Thunderbolt 3 integration also enables the simultaneous transfer of both data and display protocols, meaning that you can daisy-chain 4K monitors and other Thunderbolt 3 devices, like external storage or GPU enclosures, together into one cable that connects to your PC.
50 companies including Intel, which co-engineered Thunderbolt with Apple, contributed to the new standard.
"The primary goal of USB is to deliver the best user experience combining data, display and power delivery over a user-friendly and robust cable and connector solution", said Brad Saunders, USB Promoter Group Chairman.
The advent of USB as a ubiquitous connection standard is one of the best things to happen to the PC.
European Union urges 'maximum restraint' from India, Pakistan after air strike
First of all, Gokhale, the country's top professional diplomat, delivered a briefing with no military officers present. The site where an explosion killed 40 soldiers in Indian-controlled Kashmir on February 14.
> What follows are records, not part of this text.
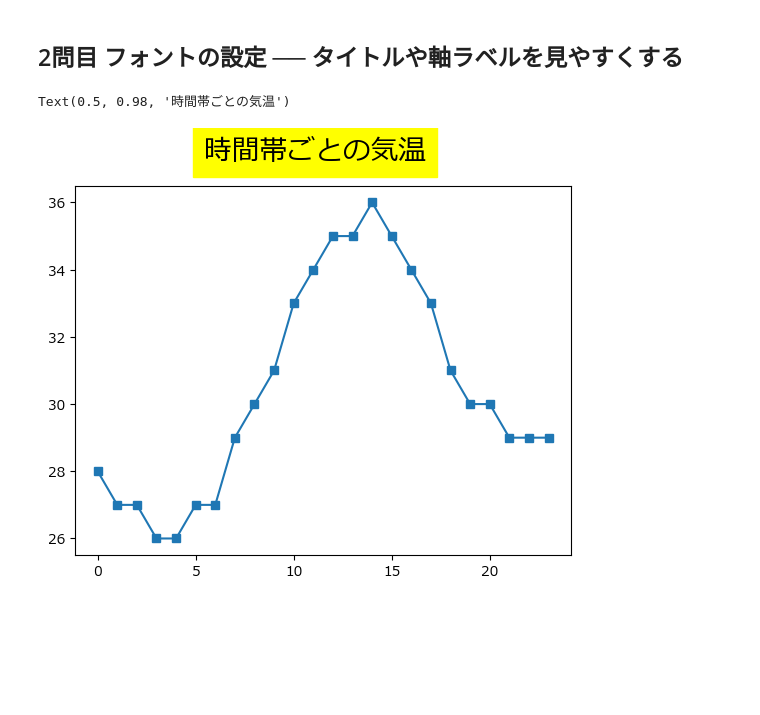
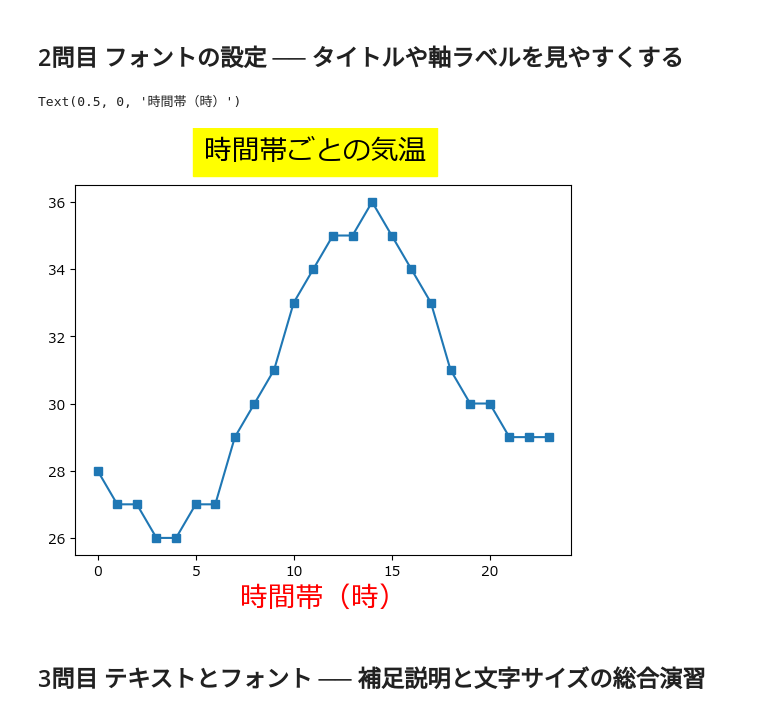
Before and after one commit to kjfarm1225/pyq_practice, a Jupyter notebook: 140_5_text_setting/140-5_text_setting.ipynb, the cells around one changed output. Drawn from its saved outputs; the diff is of its cells as text; code cells hidden in the pictures; blank space fills up the shorter version.

```diff
--- a/140_5_text_setting/140-5_text_setting.ipynb
+++ b/140_5_text_setting/140-5_text_setting.ipynb
@@ -177,13 +177,15 @@ y_temps = [28, 27, 27, 26, 26, 27, 27, 29, 30, 31, 33, 34,
 # %%
 fig, ax = plt.subplots()
 ax.plot(x_hours, y_temps, marker="s")
 
 fig.suptitle("時間帯ごとの気温",
               backgroundcolor="yellow",
               size=20)
 ax.set_xlabel("時間帯（時）",
               color="red",
-              size)
+              size=20)
 # %% [output]
-Text(0.5, 0.98, '時間帯ごとの気温')
+Text(0.5, 0, '時間帯（時）')
-[figure, old version]
+[figure, new version]
+# %% [markdown]
+## 3問目 テキストとフォント ── 補足説明と文字サイズの総合演習
```
Also changed, not shown: parts of 11 cells of this notebook, 5 other files.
USB4 doubles throughput up to 40 Gbps across a two-lane interface with certified USB Type-C cables. We have no idea what the first implementation of the news USB4 standards will be called and won't until it's released in mid-2019. That broadening of access to the technology could see a proliferation of today's more fringe technologies, like high-resolution displays and higher-fidelity virtual reality - not to mention even faster power delivery. So, consumers need to understand that although technically "USB 3.2" runs over USB Type-A or USB Type-C, you'll only get the full performance of USB 3.2 Gen 2x2 over a USB Type-C cable.
Hot on the heels of releasing the USB 3.2 specification - and the abject confusion it's likely to cause consumers - the USB Implementers Forum (USB-IF) announced that the 40 Gigabits per second (Gbps) data transfer rates and multiple 4K display support that are exclusive to Intel's latest proprietary Thunderbolt 3 port will be made available to generic USB-C ports. That also means it's arbitrary and certification has no real value; non-certified devices and cables can perform as good or better than certified devices and cables. By contrast, USB 3.2 tops out at 2.5 GB/s.
It is expected that the USB-IF will come out with more tech specs regarding USB4 at around Computex time.
Effectively, this means that 40Gbps will soon be the new universal standard for all future USB ports.
Ultimately, relinquishing control over Thunderbolt 3 is indeed a "significant milestone for making today's simplest and most versatile port available to everyone", as Intel General Manager for Client Connectivity Jason Ziller said in a statement. The group is also hosting the USB Developer Days 2019 event later this year. With the announcement of the USB4 (no space!) specification, the group has reached the apex of powerful features/confusing nomenclature.